The combined notions of open source and the ‘community contribution' model
of collaborative software application development are, of course, not new.
The history of open source is actually traced back to early software
exchanges between universities driven by academic principles of knowledge
sharing in the 1960s. Sometime afterwards (August 25, 1991), Finnish computer
scientist Linus Torvalds created Linux... and the rest is history.
But this is not a history lesson; this is an examination of current
Formalization and codification
We now have a variety of established frameworks and bodies dedicated to the
higher-level formalization and codification of open source. Names such as The
Apache Foundation's Hadoop, OpenStack and The Linux Foundation sit alongside
Docker, Drupal and OpenDaylight in a world where these brands are as
respected as any previously pro... (more)
We Don't Need Smartwatches & Virtual Assistants Anyway, Right?
There's a huge push within technology spheres right now to give us the users
new things, obviously. So without making this commentary too personal, allow
me to make a point.
A colleague from the technology industry who shall remain nameless (hello
Tom!) sent me a late night email asking if he should be concerned about not
really wanting a smartwatch or getting caught up on the hype.
He asked, "What killer app would I use on a smartwatch if I had one?"
I thought about it and replied, well e-mailed basically. But as we kn... (more)
The journey through IT transformation is an unstructured one, obviously.
Fraught with perilous pitfalls and uncertainties for the faint hearted, the
progression path toward decoupled, decentralized and essentially virtualized
new IT frameworks is no walk in the park - hence the need for a guiding
migration structure (and/or migration partner) to get from A to B (or more
often, A to Z) in one piece.
But the journey to IT transformation is also one of unstructured data, i.e.,
the need to be able to build (and successfully operate) database and
application structures that have an in... (more)
It's time to talk more vociferously about open data.
A better headline for this piece would be: why open data is not an overnight
sensation or indeed a turn of a dial or a flick of a switch, i.e., it is not
something automatically achieved without some kind of longer term strategic
drive, which, in itself, typically needs to be driven by a defined longer
term strategic need.
Back to basics
The Open Data Handbook defines open data as that information that can be
freely used, re-used and redistributed by anyone - subject only, at most, to
the requirement to attribute and share alik... (more)
The building processes inside the new mechanics of the cloud are difficult.
There, we've said it - do we feel better now? Okay so maybe not so much

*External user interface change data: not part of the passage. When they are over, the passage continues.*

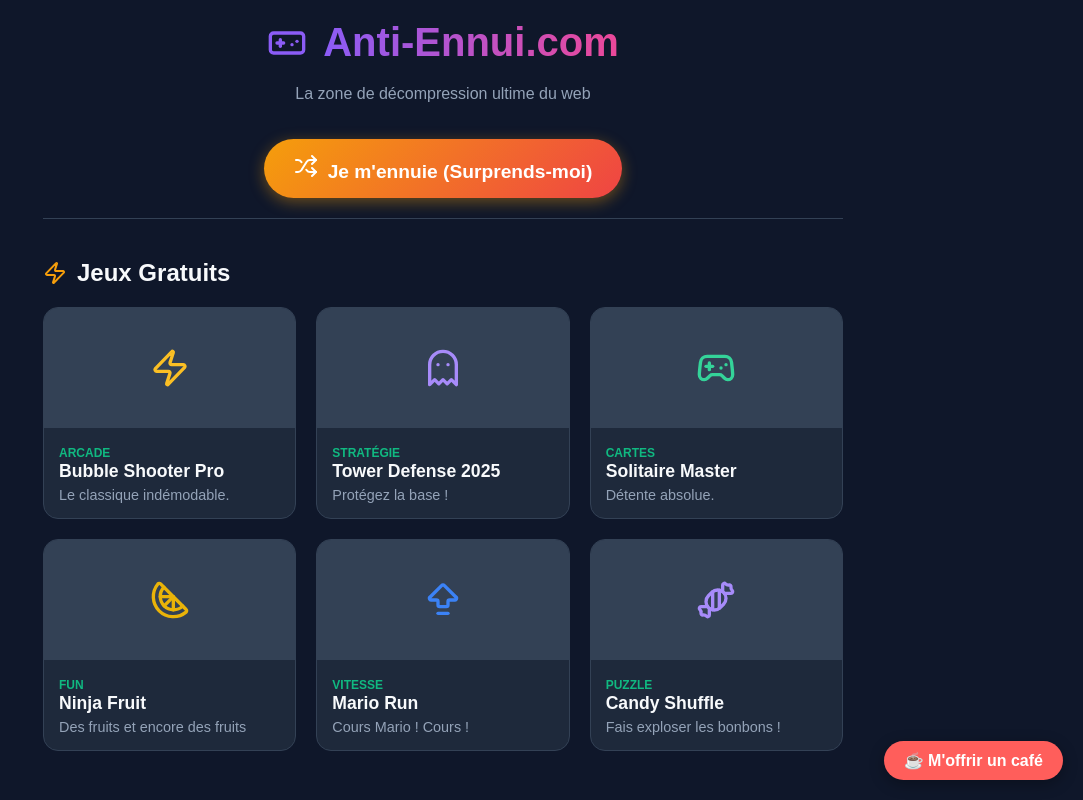
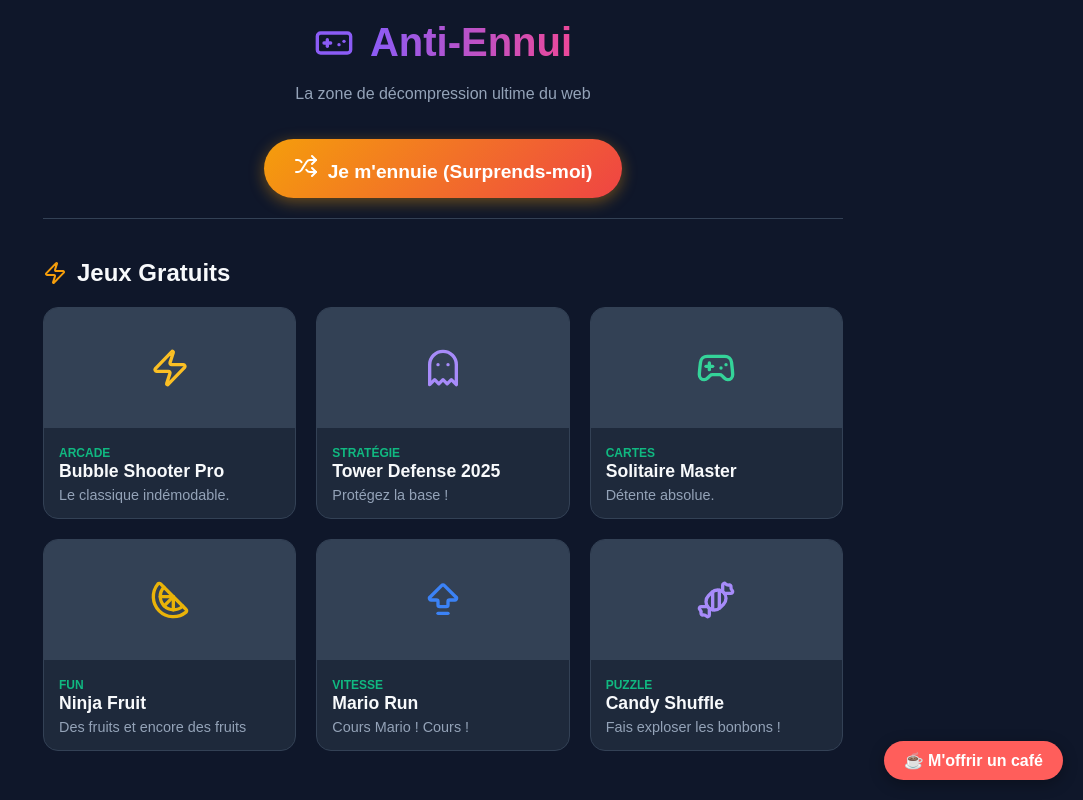
Before and after one commit to guessparty/kill-boredom, a React (Vite) app: page / in a window 1280 px wide. Shown: the top 800 px of the page, without its empty margins (197-1280 px from the left). Built offline with nearby package versions, Linux system fonts and the light colour scheme.

Commit message:
Changement Header Anti-Ennui

```diff
--- a/src/App.jsx
+++ b/src/App.jsx
@@ -24,7 +24,7 @@ function App() {
       <header>
         <div style={{ display: 'flex', alignItems: 'center', justifyContent: 'center', gap: '1rem', marginBottom: '20px' }}>
           <Gamepad size={40} color="#8b5cf6" />
-          <h1>Anti-Ennui.com</h1>
+          <h1>Anti-Ennui</h1>
         </div>
         <p style={{ color: '#94a3b8' }}>La zone de décompression ultime du web</p>
 
```
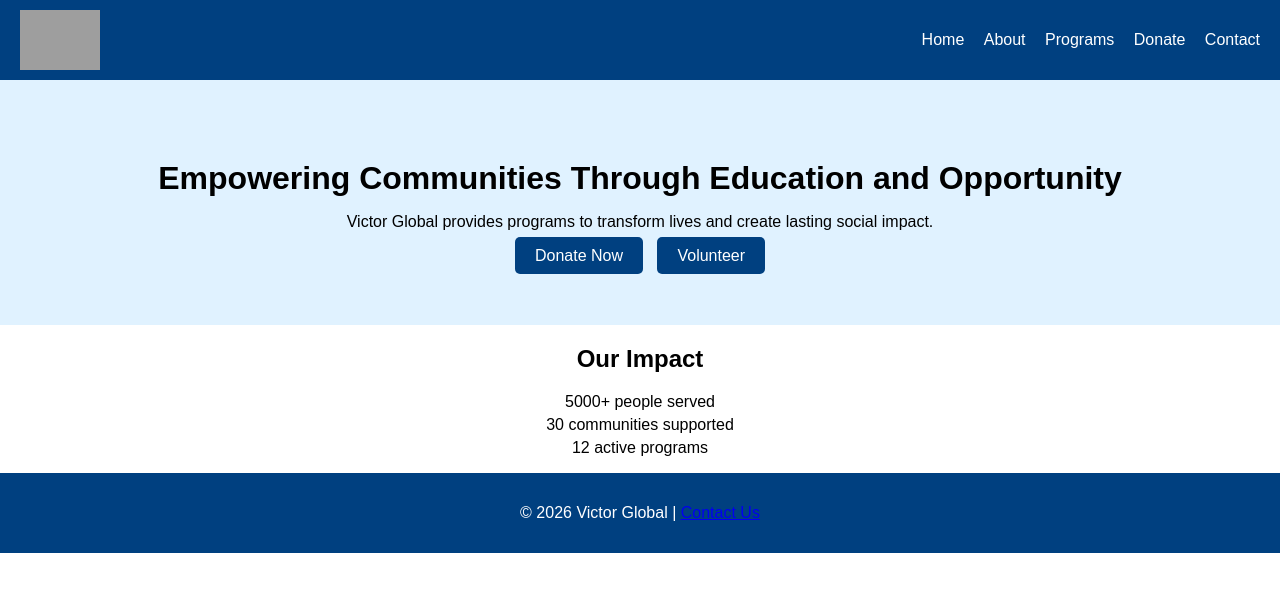
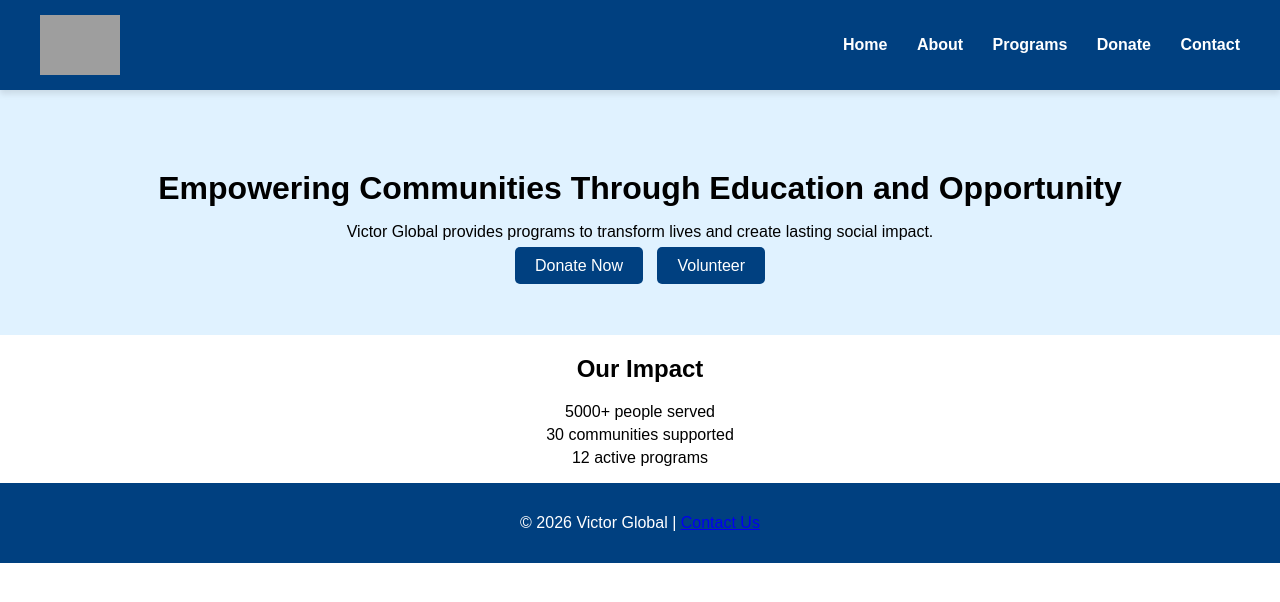
Before and after one commit to VGInitiative/victorglobal-site, a plain HTML site: page index.html in a window 1280 px wide. Drawn offline with Linux system fonts and the light colour scheme; files that its build step writes are made by us from their sources; grey boxes are pictures that could not be loaded.

Commit message:
Update style.css

```diff
--- a/assets/ccs/style.css
+++ b/assets/ccs/style.css
@@ -1,10 +1,32 @@
 body { font-family: Arial, sans-serif; margin:0; padding:0; }
-header { background:#004080; color:white; padding:10px 20px; display:flex; align-items:center; justify-content:space-between; }
-header nav a { color:white; margin-left:15px; text-decoration:none; }
+header {
+    background: #004080;
+    color: white;
+    padding: 15px 40px;
+    display: flex;
+    align-items: center;
+    justify-content: space-between;
+    box-shadow: 0 4px 6px rgba(0,0,0,0.1);
+    position: sticky;
+    top: 0;
+    z-index: 1000;
+}
+
+header nav a {
+    color: white;
+    margin-left: 25px;
+    text-decoration: none;
+    font-weight: 600;
+    transition: color 0.3s;
+}
+
+header nav a:hover {
+    color: #ffcc00; /* subtle highlight on hover */
+}
+
 .logo {
     max-height: 60px;
     width: auto;
-    margin-right: 20px;   /* space between logo and navigation */
 }
 .hero { text-align:center; padding:60px 20px; background:#e0f2ff; }
 .hero h1 { font-size:2rem; margin-bottom:10px; }
```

difficult as such, but more complex in many cases... and definitely more
The ‘more varied' element here is simple to understand. Sometimes we will
be looking to cloud-enable traditional workloads, while in many other
instances we will be looking to create the next generation of so-called
‘cloud native' apps using the technologies that surround us today such as
OpenStack, Cloud Foundry or perhaps Docker.
As in nature, it is i... (more)